50 scenes of Christopher Walken dancing will make you smile. George Clooney tries to rid the world of “dumbasses.” And a writer goes looking for the baseball umpire of his youth, trying to forget some awful behavior

Who doesn’t love Christopher Walken?

I mean, this is technically a rhetorical question. But if there is actually someone out there in the whole wide world who doesn’t love the actor that’s been in four hundred movies, I would like to meet them.

Anyway, Walken is an acting legend, and you never walk away from seeing him and thinking he didn’t give his all.

So given that, and how much fun he always seems to have in movies, I thought this clip was great. Someone on the Interwebs decided to cut a montage of 50 Christopher Walken dance scenes, and it’s fabulous.


**Next up today, George Clooney is many things, including a terrific humanitarian, supporting many causes that are important in the world.

He’s even good at Public Service Announcements (PSA’s), trying to help his fellow man. Here, in service of climate change awareness, is George Clooney, trying to rid the world of… dumbasses.

Pretty damn funny.

**And finally today, I thought this was an excellently done column, by a man who clearly had regrets for a few moments of childhood idiocy.

Steve Politi, an outstanding journalist for the Newark (N.J.) Star-Ledger, was in a big Little League game when he was 12, and strode to the plate with runners on base and the game on the line.

A minute later, after things didn’t go his way, he flipped off the home plate umpire with a “double bird.”

Thirty-five years later, Politi went looking for that umpire to apologize, and explain.

An excerpt:
The umpire tried to explain this to me when I arrived at home plate and met my cruel fate.
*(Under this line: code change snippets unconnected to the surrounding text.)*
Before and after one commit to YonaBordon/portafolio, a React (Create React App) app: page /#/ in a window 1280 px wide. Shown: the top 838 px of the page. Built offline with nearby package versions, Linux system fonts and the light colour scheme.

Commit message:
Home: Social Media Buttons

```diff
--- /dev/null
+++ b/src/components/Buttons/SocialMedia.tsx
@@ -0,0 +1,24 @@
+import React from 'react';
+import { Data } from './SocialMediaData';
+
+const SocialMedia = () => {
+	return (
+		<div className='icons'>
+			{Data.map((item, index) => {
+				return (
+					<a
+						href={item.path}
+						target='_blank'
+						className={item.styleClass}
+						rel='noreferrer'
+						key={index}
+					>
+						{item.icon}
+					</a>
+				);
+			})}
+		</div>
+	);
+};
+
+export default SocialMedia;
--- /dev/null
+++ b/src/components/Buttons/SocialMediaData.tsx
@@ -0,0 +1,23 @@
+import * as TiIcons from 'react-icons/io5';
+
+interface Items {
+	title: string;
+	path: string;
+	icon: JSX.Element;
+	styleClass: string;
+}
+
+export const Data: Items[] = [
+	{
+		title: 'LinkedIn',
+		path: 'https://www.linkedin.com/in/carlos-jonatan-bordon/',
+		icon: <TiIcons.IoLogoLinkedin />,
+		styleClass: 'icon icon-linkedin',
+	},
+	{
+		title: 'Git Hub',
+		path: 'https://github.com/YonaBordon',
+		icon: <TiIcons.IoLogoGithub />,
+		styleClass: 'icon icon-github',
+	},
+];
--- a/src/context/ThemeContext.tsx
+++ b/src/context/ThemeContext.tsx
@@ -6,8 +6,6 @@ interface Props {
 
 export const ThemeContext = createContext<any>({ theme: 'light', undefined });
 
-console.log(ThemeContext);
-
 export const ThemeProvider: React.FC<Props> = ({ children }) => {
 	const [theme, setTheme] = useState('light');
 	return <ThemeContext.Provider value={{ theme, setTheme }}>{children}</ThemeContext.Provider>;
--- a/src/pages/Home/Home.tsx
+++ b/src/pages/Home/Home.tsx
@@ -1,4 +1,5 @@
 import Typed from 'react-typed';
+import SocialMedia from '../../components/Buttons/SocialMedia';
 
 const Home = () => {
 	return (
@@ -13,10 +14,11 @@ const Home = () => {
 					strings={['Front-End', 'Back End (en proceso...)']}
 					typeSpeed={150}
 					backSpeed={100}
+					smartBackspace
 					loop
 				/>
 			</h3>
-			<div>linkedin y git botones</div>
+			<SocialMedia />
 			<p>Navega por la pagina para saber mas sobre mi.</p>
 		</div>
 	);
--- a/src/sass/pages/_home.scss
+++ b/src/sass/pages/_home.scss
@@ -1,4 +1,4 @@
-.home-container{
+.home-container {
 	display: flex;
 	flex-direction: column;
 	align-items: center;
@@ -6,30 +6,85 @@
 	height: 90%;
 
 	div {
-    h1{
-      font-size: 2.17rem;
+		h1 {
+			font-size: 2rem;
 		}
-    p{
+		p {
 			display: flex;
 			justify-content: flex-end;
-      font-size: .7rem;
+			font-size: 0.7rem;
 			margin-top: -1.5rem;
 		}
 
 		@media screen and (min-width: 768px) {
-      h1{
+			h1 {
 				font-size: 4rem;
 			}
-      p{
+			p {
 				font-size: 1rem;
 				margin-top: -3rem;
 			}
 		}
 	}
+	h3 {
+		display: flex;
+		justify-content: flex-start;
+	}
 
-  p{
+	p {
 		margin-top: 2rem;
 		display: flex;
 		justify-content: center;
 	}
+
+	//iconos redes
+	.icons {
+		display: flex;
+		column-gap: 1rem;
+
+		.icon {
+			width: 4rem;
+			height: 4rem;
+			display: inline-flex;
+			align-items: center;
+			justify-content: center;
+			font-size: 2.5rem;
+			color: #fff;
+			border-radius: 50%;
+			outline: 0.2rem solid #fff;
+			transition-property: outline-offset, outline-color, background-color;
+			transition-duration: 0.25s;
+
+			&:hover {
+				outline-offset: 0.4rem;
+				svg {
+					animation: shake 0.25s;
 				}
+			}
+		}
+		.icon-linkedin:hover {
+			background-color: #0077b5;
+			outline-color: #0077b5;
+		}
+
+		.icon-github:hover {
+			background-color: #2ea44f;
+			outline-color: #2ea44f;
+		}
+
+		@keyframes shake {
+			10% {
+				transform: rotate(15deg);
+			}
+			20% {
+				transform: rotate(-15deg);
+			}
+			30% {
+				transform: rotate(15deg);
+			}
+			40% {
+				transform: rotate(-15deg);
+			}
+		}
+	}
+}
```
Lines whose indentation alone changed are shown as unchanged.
It didn’t matter. The Gantner’s manager tried to offer words of encouragement, that next time he walked me, “we’ll have to throw the ball in the dirt!” That didn’t help, either. Next time? Is this going to be a THING, Gantner’s?!

The disappointment boiled over into rage. I can still see the back of the ump walking away as the middle digit on both of my hands rose and pointed in his direction. I’m sure there were gasps. I don’t remember that. I do remember the voice of my best friend’s mom breaking the silence.

“Steven! Noooooooooo!”

Really, really beautiful writing here.